By Nathan DiCamillo
In the past issue of The Glimmer Glass, the headline “Broadway Revue puts you to sleep” caused some to laugh and some to steam. Although I didn’t write the headline, I did approve of it.
The headline wasn’t written out of rudeness or flippantness. It was written intentionally as a play on words to attract readers to the content below it—the main purpose of headline writing.
But I understand why some, particularly those who were in Broadway Revue, would see this as bad press. This is a student newspaper and our anti-intellectual generation is known for just skimming headlines. This is where journalistic discernment comes into play.
Last year, the Glimmer Glass published an editorial about what the then editorial staff considered an abuse of power: girls in grand being fined for not making their beds. The editorial was written with very charged (and convincing) language.
“Having the focus of an RA’s job on fining residents for unmade beds makes them no better than glorified rent-a-cops,” according to the editorial.
This is where my discernment differs from the editorial team of last year’s newspaper.
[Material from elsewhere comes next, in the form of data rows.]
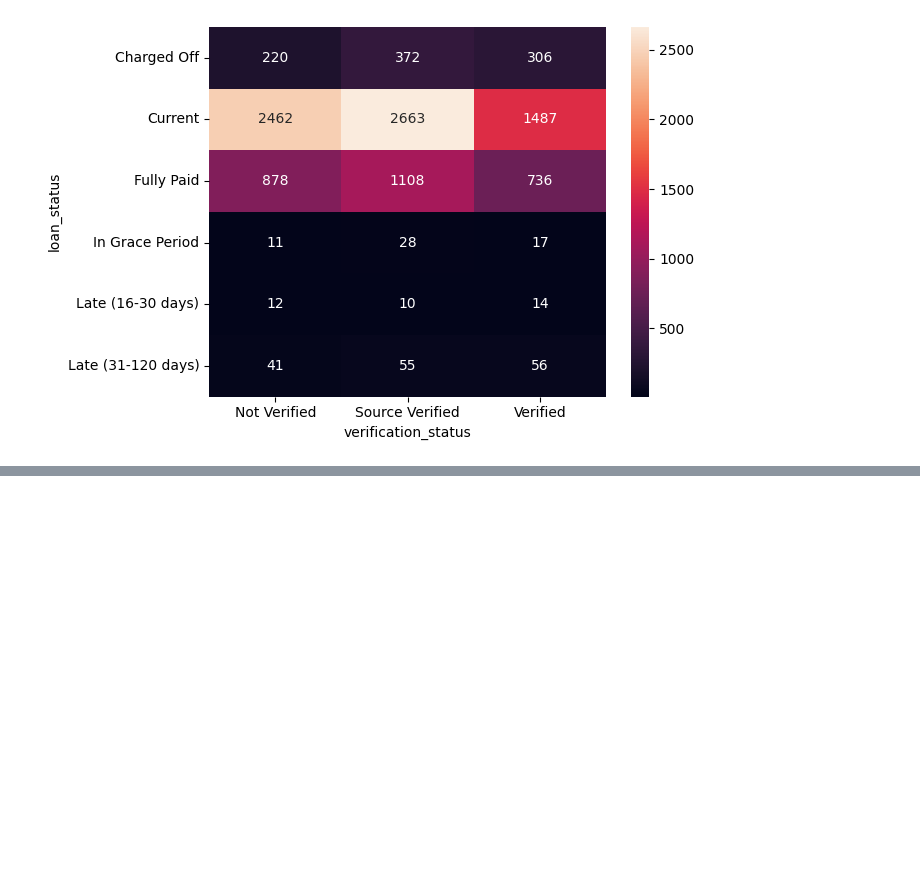
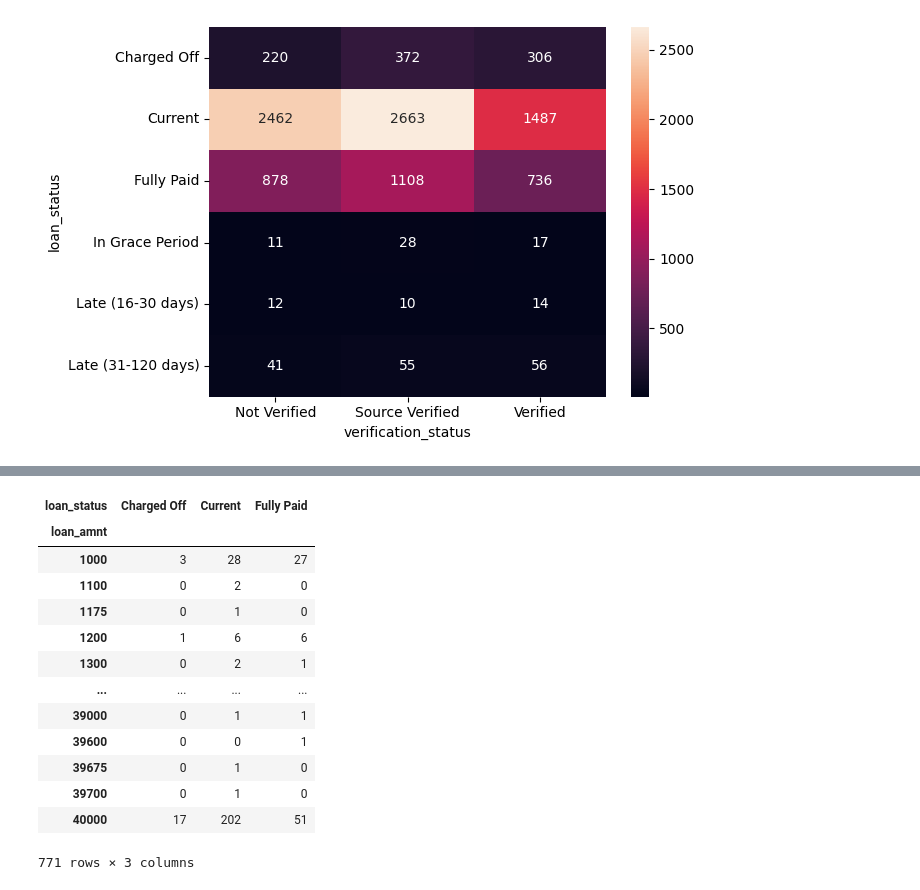
Before and after one commit to skous2/IS-315-Code, a Jupyter notebook: 30-introduction_bivariateCC.ipynb, the cells around one changed output, grey strips where cells are left out. Cells and saved outputs as stored; diff of their text form; code cells hidden in the pictures; blank space fills up the shorter version.

```diff
--- a/30-introduction_bivariateCC.ipynb
+++ b/30-introduction_bivariateCC.ipynb
@@ -103,0 +174,18 @@ sns.heatmap(pd.crosstab(df.loan_status, df.verification_status), annot=True, fmt
+# %%
+crosstab_df = pd.DataFrame(pd.crosstab(df['loan_amnt'], df['loan_status'])) # Generate the contingency table
+crosstab_df
+# %% [output]
+| loan_status | Charged Off | Current | Fully Paid |
+| loan_amnt |  |  |  |
+| 1000 | 3 | 28 | 27 |
+| 1100 | 0 | 2 | 0 |
+| 1175 | 0 | 1 | 0 |
+| 1200 | 1 | 6 | 6 |
+| 1300 | 0 | 2 | 1 |
+| ... | ... | ... | ... |
+| 39000 | 0 | 1 | 1 |
+| 39600 | 0 | 0 | 1 |
+| 39675 | 0 | 1 | 0 |
+| 39700 | 0 | 1 | 0 |
+| 40000 | 17 | 202 | 51 |
+771 rows × 3 columns
```
Also changed, not shown: parts of 11 cells of this notebook, 2 other files.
Former Executive Editor Nicole Lafond and the other editors at the time were and still are some of my best friends. Still, I disagree with how the story was written.
The editorial’s content was already charged. It didn’t need to escalate to an if-then statement involving the phrase “glorified rent-a-cops.” There I felt that while their point was valid, they lost their audience in the midst of charged language.
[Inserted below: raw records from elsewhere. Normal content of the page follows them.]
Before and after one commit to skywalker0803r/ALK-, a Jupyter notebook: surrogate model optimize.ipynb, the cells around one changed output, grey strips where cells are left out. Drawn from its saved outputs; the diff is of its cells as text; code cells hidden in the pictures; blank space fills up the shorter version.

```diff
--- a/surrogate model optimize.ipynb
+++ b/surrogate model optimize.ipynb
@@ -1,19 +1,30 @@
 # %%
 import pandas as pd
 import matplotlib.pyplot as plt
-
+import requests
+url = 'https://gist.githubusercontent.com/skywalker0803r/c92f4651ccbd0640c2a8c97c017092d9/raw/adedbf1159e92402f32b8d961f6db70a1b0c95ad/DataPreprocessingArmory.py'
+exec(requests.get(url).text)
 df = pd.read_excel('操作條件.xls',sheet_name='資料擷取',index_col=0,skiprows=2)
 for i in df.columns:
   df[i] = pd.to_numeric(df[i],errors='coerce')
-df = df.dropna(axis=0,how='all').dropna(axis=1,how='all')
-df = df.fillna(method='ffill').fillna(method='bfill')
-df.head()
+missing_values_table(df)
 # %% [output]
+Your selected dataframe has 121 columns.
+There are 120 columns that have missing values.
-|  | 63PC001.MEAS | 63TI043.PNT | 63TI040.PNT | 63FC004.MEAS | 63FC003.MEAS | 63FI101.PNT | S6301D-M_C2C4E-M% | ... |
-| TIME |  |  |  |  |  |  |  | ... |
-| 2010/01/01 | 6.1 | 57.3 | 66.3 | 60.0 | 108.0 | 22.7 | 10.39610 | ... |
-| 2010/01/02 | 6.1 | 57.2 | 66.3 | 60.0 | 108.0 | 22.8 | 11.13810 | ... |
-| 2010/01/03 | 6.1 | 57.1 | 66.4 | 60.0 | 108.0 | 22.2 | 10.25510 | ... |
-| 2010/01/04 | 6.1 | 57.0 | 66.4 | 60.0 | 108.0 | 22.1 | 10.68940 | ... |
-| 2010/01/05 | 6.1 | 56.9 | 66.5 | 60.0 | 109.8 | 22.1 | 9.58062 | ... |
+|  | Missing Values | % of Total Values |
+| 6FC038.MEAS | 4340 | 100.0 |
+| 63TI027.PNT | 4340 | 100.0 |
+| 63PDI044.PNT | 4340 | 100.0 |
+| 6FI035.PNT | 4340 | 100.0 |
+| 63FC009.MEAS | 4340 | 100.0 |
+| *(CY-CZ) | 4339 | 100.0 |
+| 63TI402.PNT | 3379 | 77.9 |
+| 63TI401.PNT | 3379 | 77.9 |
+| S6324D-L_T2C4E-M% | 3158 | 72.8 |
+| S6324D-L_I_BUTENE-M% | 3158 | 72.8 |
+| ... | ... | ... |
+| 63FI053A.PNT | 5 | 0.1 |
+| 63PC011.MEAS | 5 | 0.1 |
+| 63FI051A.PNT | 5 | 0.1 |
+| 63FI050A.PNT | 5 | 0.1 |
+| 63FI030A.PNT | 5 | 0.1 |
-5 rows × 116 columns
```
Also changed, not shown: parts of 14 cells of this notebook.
The Broadway Revue headline was a case in which my journalistic discernment understood that there would be those who read it and read no further, but that the headline would cause more people to read the content than not. In this case, the number of readers reading the content is increased. If those who just skim headlines are not interested enough to see why “Broadway Revue puts you to sleep” (answer: because the theme was “In Your Dreams,” and that’s a play on words) then they are probably not going to be interested enough to attend Broadway Revue.
That being said, I don’t know why anyone would not have been interested in Broadway Revue. The performance was riveting. I am not a fan of musicals, but I was a fan of Broadway Revue.
Even if the headline wasn’t satirical, critique is something that all actors have to deal with. Critique is not rude. Critique is professional. But a critical headline without a critique to back it up is nonsensical. It would make us seem lazy. That it is why an article praising Broadway Revue wasn’t needed. The press itself was good press. It described it as “[o]ne of Olivet’s fall favorites” and the photos were of key points in the play.
Nonetheless, the most important part of this paper is students. This paper listens to the student body. I cannot empirically measure the effect that the headline had on Broadway Revue, but I do want to hear about what each of you thought when you read it. Most importantly, I want to hear from those who were in Broadway Revue or went to Broadway Revue.
Send a letter to the editor: email@example.com. This is the best way of you getting involved in this issue because then your voice can be published in the paper. If you’re shy, send me an email at firstname.lastname@example.org. Let me know what you think, because my opinion is worthless unless I hold it in light of yours.